An OSAM-capable vehicle may eventually come equipped with a 3D printing device to manufacture new pieces to produce in space, giving way to incredible capabilities for what space vehicles can accomplish.
The U.S. plans to launch a “servicer” satellite in 2025, but China’s display might cause Space Command to step up development.

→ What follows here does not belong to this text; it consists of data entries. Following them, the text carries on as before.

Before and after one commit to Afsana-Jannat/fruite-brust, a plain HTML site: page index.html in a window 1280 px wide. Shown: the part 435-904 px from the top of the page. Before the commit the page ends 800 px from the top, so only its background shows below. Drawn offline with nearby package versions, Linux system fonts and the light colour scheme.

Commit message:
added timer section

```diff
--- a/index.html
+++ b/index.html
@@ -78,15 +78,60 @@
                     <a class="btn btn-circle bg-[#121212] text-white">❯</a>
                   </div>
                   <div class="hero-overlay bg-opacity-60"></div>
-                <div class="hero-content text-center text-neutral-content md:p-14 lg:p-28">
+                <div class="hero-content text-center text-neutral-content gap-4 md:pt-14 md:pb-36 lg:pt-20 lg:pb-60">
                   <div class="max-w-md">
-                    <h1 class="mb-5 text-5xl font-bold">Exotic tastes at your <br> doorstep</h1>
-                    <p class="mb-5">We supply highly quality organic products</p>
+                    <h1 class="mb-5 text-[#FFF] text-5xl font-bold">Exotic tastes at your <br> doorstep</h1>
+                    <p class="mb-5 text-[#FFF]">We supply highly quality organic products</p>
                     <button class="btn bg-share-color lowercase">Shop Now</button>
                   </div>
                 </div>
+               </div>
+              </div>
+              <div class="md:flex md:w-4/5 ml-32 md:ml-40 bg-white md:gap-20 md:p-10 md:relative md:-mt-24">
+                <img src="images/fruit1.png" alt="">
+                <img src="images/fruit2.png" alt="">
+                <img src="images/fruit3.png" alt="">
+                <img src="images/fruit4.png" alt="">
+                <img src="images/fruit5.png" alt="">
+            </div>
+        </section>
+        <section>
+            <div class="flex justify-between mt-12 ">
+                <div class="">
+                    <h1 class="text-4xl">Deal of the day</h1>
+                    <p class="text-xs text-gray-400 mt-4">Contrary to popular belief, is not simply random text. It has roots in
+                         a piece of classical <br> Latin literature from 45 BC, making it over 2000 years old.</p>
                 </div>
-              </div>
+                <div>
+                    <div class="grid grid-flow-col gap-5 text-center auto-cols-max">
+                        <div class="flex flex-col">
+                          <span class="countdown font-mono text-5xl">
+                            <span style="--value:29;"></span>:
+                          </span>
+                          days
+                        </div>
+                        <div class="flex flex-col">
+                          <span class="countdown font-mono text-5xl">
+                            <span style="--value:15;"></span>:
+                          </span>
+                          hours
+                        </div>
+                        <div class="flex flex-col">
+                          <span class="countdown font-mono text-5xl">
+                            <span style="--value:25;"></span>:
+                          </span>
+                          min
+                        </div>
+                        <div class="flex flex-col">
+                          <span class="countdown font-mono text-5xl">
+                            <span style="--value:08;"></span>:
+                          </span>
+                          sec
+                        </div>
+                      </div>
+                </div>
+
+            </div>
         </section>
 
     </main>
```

Neither the Pentagon nor Space Command responded to a Fox News request for comment by the time of publication.